Berkelhammer decided to write “Point of View: On Dying and Living” for many reasons. Even though the book took more than three years to write, reviewing and understanding the bleakest part of her life was therapeutic. “I wanted to share my story because my message is that even if you are at the darkest moments in your life, there is still some light. My favorite quote is from Audrey Hepburn who said ‘Nothing is impossible. The word itself says it all: I’m possible.’”
She also wanted to write the book to share with her children what she went through, since they were too young at the time to understand. “They are so appreciative,” she said. “They framed my book and gave it to me for a gift. I am lucky to be so close to them. They have always been my life. My darkest fear was that I wouldn’t be there for my kids.”
Berkelhammer will be participating in several book signings in the area. On April 21, she will be reading from her book at the Kensington Book Festival at 3 p.m. In May, Lacy Couture will be hosting a book signing and on Sept. 16 she will be at One More Page Books in Arlington, Va. “Point of View: On Dying and Living” sells for $15.99 at Barnes and Noble and Amazon.com. Signed copies can also be purchased directly from Berkelhammer at www.DebbieBerkelhammer.com. She is also available for speaking engagements.

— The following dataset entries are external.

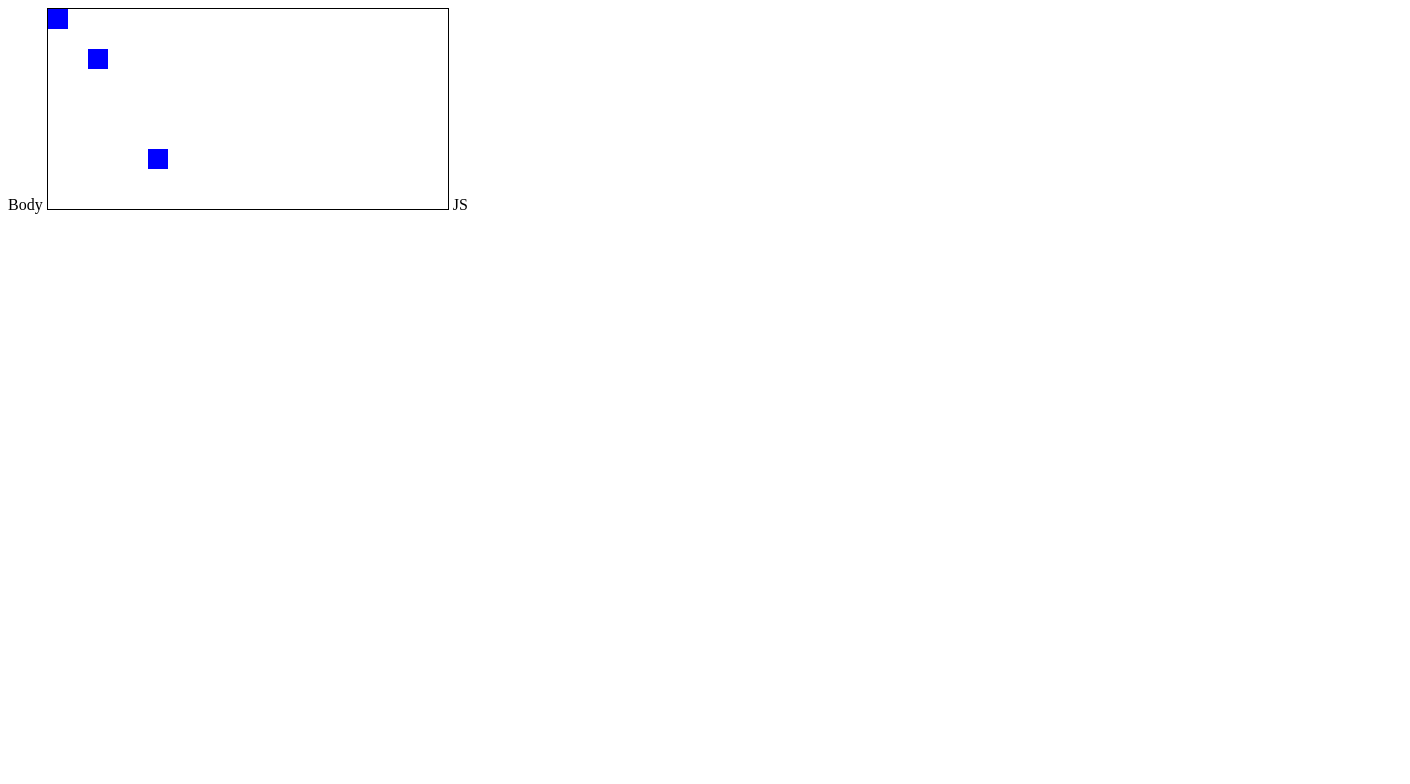
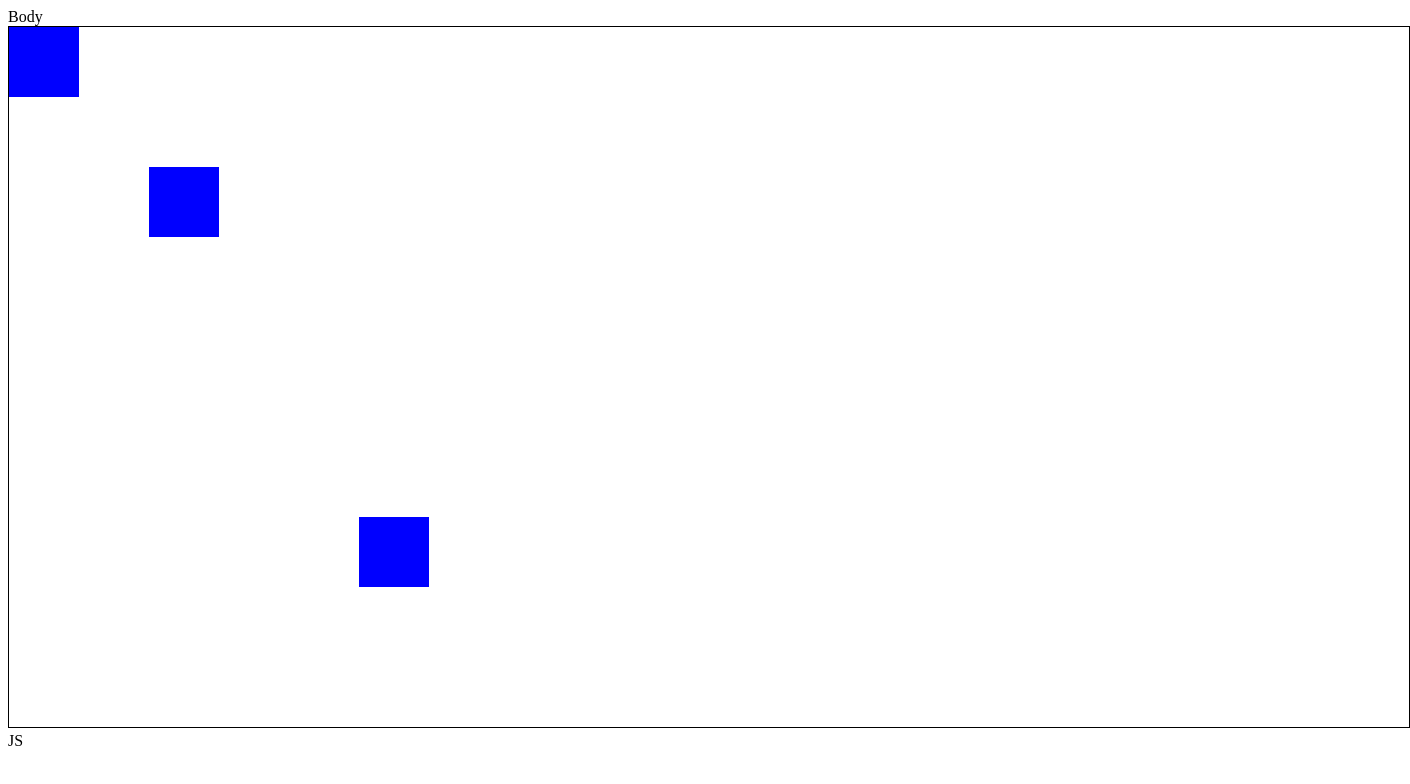
Before and after one commit to eduardo-gomes/simple-multi-plataform-game, a website with bundled scripts: page JS/index.html in a window 1280 px wide. Shown: the whole page, 1410 px wide, since content can reach past the window. Built offline with nearby package versions, Linux system fonts and the light colour scheme.

Commit message:
walking square, make canvas bigger and use ES2015

```diff
--- a/JS/index.html
+++ b/JS/index.html
@@ -9,7 +9,7 @@
 
 <body>
 	Body
-	 <canvas id="myCanvas" width="20" height="10" style="height: 200px;width: 400px;border: 1px solid black; image-rendering: pixelated; image-rendering: crisp-edges; image-rendering: -moz-crisp-edges"></canvas>
+	 <canvas id="myCanvas" width="20" height="10" style="height: 700px;width: 1400px;border: 1px solid black; image-rendering: pixelated; image-rendering: crisp-edges; image-rendering: -moz-crisp-edges"></canvas>
 </body>
 <script src="./index.js"></script>
 </html>
--- a/JS/index.ts
+++ b/JS/index.ts
@@ -1,50 +1,116 @@
 document.body.innerHTML += "JS";
 
-interface Context2D extends CanvasRenderingContext2D{};
+interface position{
+	x: number, y:number;
+};
+
+class Screen2D{
+	context: CanvasRenderingContext2D;
+	canvas: HTMLCanvasElement;
+	width: number;
+	height: number;
+	constructor(canvas: HTMLCanvasElement){
+		this.canvas = canvas;
+		this.width = canvas.width;
+		this.height = canvas.height;
+		this.context = canvas.getContext("2d") as CanvasRenderingContext2D;
+	}
+	clear(){
+		this.context.fillStyle = "white";
+		this.context.fillRect(0, 0, this.width, this.height);
+	}
+	drawnPixel(pos:position, color: string){
+		this.context.fillStyle = color;
+		this.context.fillRect(pos.x, pos.y, 1, 1);
+	}
+}
 
 class player{
-	x: number;
-	y: number;
+	private _pos: position;
+	private playerColor = "blue";
 	constructor(x = 0, y = 0){
-		this.x = x;
-		this.y = y;
+		this._pos = {x, y};
 	}
-	drawn(ctx: Context2D){
-		ctx.fillRect(this.x, this.y, 1, 1);
+	drawn(ctx: Screen2D){
+		ctx.drawnPixel(this._pos, this.playerColor);
+	}
+	get pos(): position{
+		return this._pos;
+	}
+	set pos(newPos: position){
+		this._pos = newPos;
 	}
 }
 
 class gameBoard{
-	x: number;
-	y: number;
+	size: position;
 	players: Array<player>;
-	//board: Array<Array<number>>;
-	constructor(x: number, y: number){
-		this.x = x;
-		this.y = y;
+	constructor(size: position){
+		this.size = size;
 		this.players = new Array();
-		//this.board = new Array(x);
 		this.players.push(new player());
-		//for(var i = 0; i < x; ++i)
-		//	this.board[i] = new Array(y);
-		console.log("Create gameBoard with x: %d, y: %d", x, y);
-		//console.log(this.board);
+		console.log("Create gameBoard with x: %d, y: %d", size.x, size.y);
 	}
-	display(ctx: Context2D){
+	display(){
+		render.clear();
 		for(var player in this.players){
-			this.players[player].drawn(ctx);
+			this.players[player].drawn(render);
 		}
 	}
 }
 
-let game = new gameBoard(10, 10);
+class gameLogic{
+	static getdeltaPosFromKey(key: string){
+		switch(key){
+			case "w":
+				return {x: 0, y: -1};
+			case "a":
+				return {x: -1, y: 0};
+			case "s":
+				return {x: 0, y: 1};
+			case "d":
+				return {x: 1, y: 0};
+		}
+		throw new Error(`Invalid Key: ${key}`);
+	}
+	static posAdd(p1: position, p2: position){
+		return { x: p1.x + p2.x, y: p1.y + p2.y};
+	}
+	static isInsideBoard(pos: position){
+		if((pos.x < game.size.x && pos.x >= 0) && (pos.y < game.size.y && pos.y >= 0))
+			return true;
+		else
+			return false;
+	}
+	static handleUserInput(input: string){
+		let player = game.players[0];
+		const oldPos = player.pos;
+		let newPos = gameLogic.posAdd(oldPos, gameLogic.getdeltaPosFromKey(input));
+		if(gameLogic.isInsideBoard(newPos))
+			player.pos = newPos;
+		else
+			console.log("Cant move player to x: %d, y: %d", newPos.x, newPos.y);
+	}
+}
+
+let game = new gameBoard({x: 20, y: 10});
 
 var canvas = document.getElementById("myCanvas") as HTMLCanvasElement;
-var context = canvas.getContext("2d") as CanvasRenderingContext2D;
-
-context.fillStyle = "blue";
+var render = new Screen2D(canvas);
 
 game.players.push(new player(2, 2));
 game.players.push(new player(5, 7));
 
-game.display(context);
+game.display();
+
+document.addEventListener("keypress", function(e){
+	gameLogic.handleUserInput(e.key);
+});
+
+{
+function walk(){//ES5 dont allow function declaration inside block in strict mode
+	game.display();
+	setTimeout(walk, 10);//100FPS
+}
+walk();
+}
--- a/JS/tsconfig.json
+++ b/JS/tsconfig.json
@@ -4,7 +4,7 @@
 
     /* Basic Options */
     // "incremental": true,                   /* Enable incremental compilation */
-    "target": "es5",                          /* Specify ECMAScript target version: 'ES3' (default), 'ES5', 'ES2015', 'ES2016', 'ES2017', 'ES2018', 'ES2019', 'ES2020', or 'ESNEXT'. */
+    "target": "ES2015",                       /* Specify ECMAScript target version: 'ES3' (default), 'ES5', 'ES2015', 'ES2016', 'ES2017', 'ES2018', 'ES2019', 'ES2020', or 'ESNEXT'. */
     "module": "es2015",                       /* Specify module code generation: 'none', 'commonjs', 'amd', 'system', 'umd', 'es2015', 'es2020', or 'ESNext'. */
     // "lib": [],                             /* Specify library files to be included in the compilation. */
     // "allowJs": true,                       /* Allow javascript files to be compiled. */
```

“I just hope this book will help others and will inspire people to find that light, even if they are mired in illness, depression or the problems of life,” she said. “It’s so important to remain positive.”